As soon as we crossed into Eastern Sudan we noticed a number of changes from Ethiopia. The farming methods are mostly modern (tractors and implements), and the people we met along the road have been very welcoming and friendly. There are many tribes, but the predominant language and food is Arabic. The dress code is very Islamic, particularly that of women (who we've seldom seen in public). According to local custom the women don't drive cars, travel on their own, or do any sport (particularly not cycling). One can imagine then, that Leana attracts a lot of open-mouthed attention as she cycles along in what is probably considered to be underwear. The landscape is flat, and since joining the main road at Gedaref the road has been very busy (many extra-long trucks running the route between Khartoum and Port Sudan). We've battled into a head wind most of the way to Khartoum, and we're a little apprehensive at the thought of that wind on our desert route to the North. Currently we're resting on the banks of the Nile in Khartoum, organising visa extentions, alien registration, and waiting for Leana's new passport to arrive from SA. Distances since entering Sudan have been: Doka 88 k; Gedaref 90 k; Migreh 97 k; Hufeira 110 k; Wad Medani 41 k; Kamlil 81 k; El Masid 71 k; and Khartoum 50 k.

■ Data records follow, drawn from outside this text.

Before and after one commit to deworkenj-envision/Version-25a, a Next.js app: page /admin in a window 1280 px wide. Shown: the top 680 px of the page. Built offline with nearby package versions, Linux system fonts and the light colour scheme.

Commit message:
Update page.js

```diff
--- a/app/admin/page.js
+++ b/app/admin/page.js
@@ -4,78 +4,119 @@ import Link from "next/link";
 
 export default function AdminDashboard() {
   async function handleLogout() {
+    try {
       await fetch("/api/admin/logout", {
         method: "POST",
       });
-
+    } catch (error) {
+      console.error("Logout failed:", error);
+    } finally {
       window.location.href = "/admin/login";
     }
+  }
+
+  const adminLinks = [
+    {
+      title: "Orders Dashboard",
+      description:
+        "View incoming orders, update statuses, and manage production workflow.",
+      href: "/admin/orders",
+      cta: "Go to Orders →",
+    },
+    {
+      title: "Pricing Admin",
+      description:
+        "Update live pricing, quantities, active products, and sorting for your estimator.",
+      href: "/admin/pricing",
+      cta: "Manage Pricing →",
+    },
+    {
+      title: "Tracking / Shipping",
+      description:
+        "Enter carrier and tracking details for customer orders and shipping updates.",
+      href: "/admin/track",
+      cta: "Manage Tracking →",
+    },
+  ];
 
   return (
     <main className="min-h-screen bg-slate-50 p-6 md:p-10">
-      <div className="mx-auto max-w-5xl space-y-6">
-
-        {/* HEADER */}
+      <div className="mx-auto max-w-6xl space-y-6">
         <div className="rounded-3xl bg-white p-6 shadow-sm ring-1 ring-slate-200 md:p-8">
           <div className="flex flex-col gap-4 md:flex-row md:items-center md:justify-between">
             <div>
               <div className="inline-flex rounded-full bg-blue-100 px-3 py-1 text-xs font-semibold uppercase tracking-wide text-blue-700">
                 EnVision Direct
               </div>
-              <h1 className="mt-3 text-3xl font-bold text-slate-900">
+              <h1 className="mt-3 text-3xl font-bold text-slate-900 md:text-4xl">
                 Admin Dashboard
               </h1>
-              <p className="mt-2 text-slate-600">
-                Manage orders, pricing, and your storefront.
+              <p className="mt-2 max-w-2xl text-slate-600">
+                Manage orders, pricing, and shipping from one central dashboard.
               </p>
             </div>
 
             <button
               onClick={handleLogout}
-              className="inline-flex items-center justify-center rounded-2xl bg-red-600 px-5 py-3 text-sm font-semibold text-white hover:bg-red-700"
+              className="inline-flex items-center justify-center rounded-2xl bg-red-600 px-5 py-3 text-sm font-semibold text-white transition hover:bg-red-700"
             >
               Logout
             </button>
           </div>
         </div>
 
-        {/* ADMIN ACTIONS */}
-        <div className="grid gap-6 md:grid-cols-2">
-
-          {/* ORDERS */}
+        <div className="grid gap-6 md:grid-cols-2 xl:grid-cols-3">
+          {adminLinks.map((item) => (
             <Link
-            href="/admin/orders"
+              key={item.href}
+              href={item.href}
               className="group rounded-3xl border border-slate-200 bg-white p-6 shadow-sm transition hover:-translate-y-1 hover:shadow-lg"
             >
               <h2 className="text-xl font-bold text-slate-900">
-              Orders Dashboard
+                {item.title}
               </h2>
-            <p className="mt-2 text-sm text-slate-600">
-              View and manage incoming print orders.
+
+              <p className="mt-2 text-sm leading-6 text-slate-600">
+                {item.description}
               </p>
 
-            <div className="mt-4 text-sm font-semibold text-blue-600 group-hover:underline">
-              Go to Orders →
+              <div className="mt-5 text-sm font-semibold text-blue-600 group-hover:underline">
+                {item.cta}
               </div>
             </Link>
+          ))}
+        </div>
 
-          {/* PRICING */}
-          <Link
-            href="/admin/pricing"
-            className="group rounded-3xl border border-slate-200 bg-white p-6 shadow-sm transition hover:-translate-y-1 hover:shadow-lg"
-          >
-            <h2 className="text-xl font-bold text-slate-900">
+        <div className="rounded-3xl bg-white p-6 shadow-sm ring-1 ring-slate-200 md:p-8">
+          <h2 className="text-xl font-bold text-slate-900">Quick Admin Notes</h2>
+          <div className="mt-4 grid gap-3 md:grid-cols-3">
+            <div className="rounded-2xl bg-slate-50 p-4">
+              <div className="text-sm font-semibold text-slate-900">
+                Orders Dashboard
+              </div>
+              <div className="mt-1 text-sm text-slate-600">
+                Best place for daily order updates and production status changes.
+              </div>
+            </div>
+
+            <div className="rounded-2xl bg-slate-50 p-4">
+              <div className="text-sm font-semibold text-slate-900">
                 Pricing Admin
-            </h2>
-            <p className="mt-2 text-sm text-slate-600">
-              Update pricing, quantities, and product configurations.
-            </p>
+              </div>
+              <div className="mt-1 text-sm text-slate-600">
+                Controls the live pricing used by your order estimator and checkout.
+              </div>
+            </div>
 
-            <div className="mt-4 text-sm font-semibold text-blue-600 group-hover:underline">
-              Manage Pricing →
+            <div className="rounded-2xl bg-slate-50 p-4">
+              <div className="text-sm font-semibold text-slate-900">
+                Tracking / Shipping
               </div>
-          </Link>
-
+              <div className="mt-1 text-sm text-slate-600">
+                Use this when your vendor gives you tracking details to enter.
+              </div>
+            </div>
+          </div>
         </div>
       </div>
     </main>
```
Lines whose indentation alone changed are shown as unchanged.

As the tourist brochure said, the Blue Nile Gorge is an impressive sight indeed. However, it was a bit daunting knowing that one had to coax a heavy bicycle on a rough road down 20 k's and up another 20 on the opposite side. The rest of the road from Addis to Gondar is a fairly good tarred road, although hilly at times. The section of road from Gondar down to the Sudanese border was, however, dusty and sometimes rather rough. The Ethiopian Highlands is very scenic and the many villages revolve around agriculture (mostly primitive subsistence farming with crops and animals). Besides the usual requests (often demands) for money, bicycle, clothing, camera, etc., everyone along the way shouts "WHAAR-AH-E-GOO?" (Where are you going?). In reply we usually give the name of the next town, which seems satisfactory. We'd spent a week in Addis Ababa exploring the city and visiting places of interest (we even saw the fossilized "Lucy" in the National Museum). We also organised visa's for Sudan and Egypt, for which we'll need extentions once there (people don't realise that a bicycle takes a while longer than most of the popular modes of travel). We rested at Bahir Dar on the shores of Lake Tana (source of the Blue Nile), and also spent a day in Gondar exploring the town and historic castles in the Fasilidades complex. Distances since Addis were: Muka 80 k; Fiche 38 k; Gohatsion 76 k; Dejen 43 k; Debre Markos 70 k; Finote Selam 85 k; Dangla 99 k; Bahir Dar 80 k; Addis Zemen 88 k; Gondar 93 k; Aykel 63 k; Shehedi 105 k; and Matema 37 k.